Everyone was saying it'd hit 40°C tomorrow, a truer marker of summer’s arrival than a pinch and a punch on the 1st December. But I was leaving today. Bags packed, ready. A last smoke on the balcony before the taxi would pull up below. Right now on Scott Base somebody was probably typing my name into all the necessary [NAME HERE] gaps in the arrivals documentation, but by the time I’d be in a position to sign along the final dotted line it'd be too late to back out. Flights out of NZ’s base in Antarctica leave every second Tuesday morning and book up more than a month in advance. There are no flights at all from February through to August.
I had nowhere else to go anyway, the spare key to her apartment kicked under her door three weeks ago.
Within just a handful of days of each other, we’d somehow both of us slept with other people. "Slept with." What a frigid way to put it. Of course I do mean ****** – the sleeping part simply an awkward optional accompaniment to the consequentials. So, we’d both of us ****** other people, and although nothing was said the weight of the truth buzzed between us, unsettling and persistent.
I’m unsure which of us had gone first. I imagine it was ladies before gentlemen.
It was six years ago that I‘d followed her over to Australia, six years ago that she'd looked up over some textbook and said with a smirk that she'd never dreamed she’d let a man with such "offensive paws" anywhere near her, let alone fall for him.
It's true that within a few weeks of starting my apprenticeship my hands were stained black, with slow-healing sores opening up between the fingers, and the crusts of tired eczema aggravated by the incessant and optimistically futile scrub of soap. I was known for leaving behind dark smudges around light switches. But she hadn't seemed to mind my leaving soft fingerprints on her.
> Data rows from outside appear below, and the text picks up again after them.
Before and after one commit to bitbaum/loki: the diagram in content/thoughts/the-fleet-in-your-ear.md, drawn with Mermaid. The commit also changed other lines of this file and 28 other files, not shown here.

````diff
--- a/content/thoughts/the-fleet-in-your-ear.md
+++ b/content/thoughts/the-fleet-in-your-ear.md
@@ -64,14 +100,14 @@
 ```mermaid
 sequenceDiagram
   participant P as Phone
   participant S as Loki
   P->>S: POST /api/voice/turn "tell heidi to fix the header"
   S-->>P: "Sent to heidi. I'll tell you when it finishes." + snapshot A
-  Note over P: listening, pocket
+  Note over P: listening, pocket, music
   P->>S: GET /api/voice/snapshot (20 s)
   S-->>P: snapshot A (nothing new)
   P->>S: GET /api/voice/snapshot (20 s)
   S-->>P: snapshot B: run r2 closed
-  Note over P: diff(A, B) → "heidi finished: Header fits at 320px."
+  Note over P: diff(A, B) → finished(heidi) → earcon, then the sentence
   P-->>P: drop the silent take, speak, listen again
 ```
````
“D’you think there’s any language that's got sufficient words for all the different kinds of love? Like the Inuit and all their words for snow?”
I took a tray of ice cubes from the freezer, held her wrists behind her back with my right hand, and tipped the frozen cubes down the front of her warm and crumpled shirt.
And then? And then.
I won't detail the cruel and gradual tilt apart, increasing degree by degree up over the years, sliding us into roles and positions neither could recognise ourselves in. Mutually check-mated. What better way to tip the chessboard than start playing with somebody else.
The day she left her computer on and Gmail logged in the first grass fires of the season were reported in the north of Victoria, and the Bureau of Meteorology was predicting yet another “hottest summer on record.” I could only read the top three messages from him and her responses before logging off.
I hadn't even thought to ask for any somebody else's email address.
I grabbed my own laptop and opened a new browser. Google: jobs antarctica.
My best mate and I had dropped out of high school together to be taken on as plumbing apprentices: petrol and beer money in exchange for bubonic hands. At some point during those early days of drain and dame laying I came across a profile piece in the NZ Plumber about a guy who'd done a 12 month stint at Scott Base. Back then I’d doubted that I'd ever become the kind of man who could survive the snow and ice and dawnless darkness of a polar night.